> _Description of the task_: Every entry must be duplicated word for word.
-- Input material follows --
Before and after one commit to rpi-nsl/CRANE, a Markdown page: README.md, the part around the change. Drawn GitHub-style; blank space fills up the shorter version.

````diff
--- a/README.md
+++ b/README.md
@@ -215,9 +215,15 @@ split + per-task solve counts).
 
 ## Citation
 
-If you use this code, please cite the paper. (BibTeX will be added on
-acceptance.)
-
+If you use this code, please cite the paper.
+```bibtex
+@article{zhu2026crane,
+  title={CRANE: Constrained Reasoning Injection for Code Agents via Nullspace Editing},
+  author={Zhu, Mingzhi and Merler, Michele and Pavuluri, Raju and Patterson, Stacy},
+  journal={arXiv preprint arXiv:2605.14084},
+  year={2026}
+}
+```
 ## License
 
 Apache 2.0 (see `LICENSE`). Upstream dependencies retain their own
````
-- Input material concluded --
> _Solution for this task_:
Before and after one commit to rpi-nsl/CRANE, a Markdown page: README.md, the part around the change. Drawn GitHub-style; blank space fills up the shorter version.

````diff
--- a/README.md
+++ b/README.md
@@ -215,9 +215,15 @@ split + per-task solve counts).
 
 ## Citation
 
-If you use this code, please cite the paper. (BibTeX will be added on
-acceptance.)
-
+If you use this code, please cite the paper.
+```bibtex
+@article{zhu2026crane,
+  title={CRANE: Constrained Reasoning Injection for Code Agents via Nullspace Editing},
+  author={Zhu, Mingzhi and Merler, Michele and Pavuluri, Raju and Patterson, Stacy},
+  journal={arXiv preprint arXiv:2605.14084},
+  year={2026}
+}
+```
 ## License
 
 Apache 2.0 (see `LICENSE`). Upstream dependencies retain their own
````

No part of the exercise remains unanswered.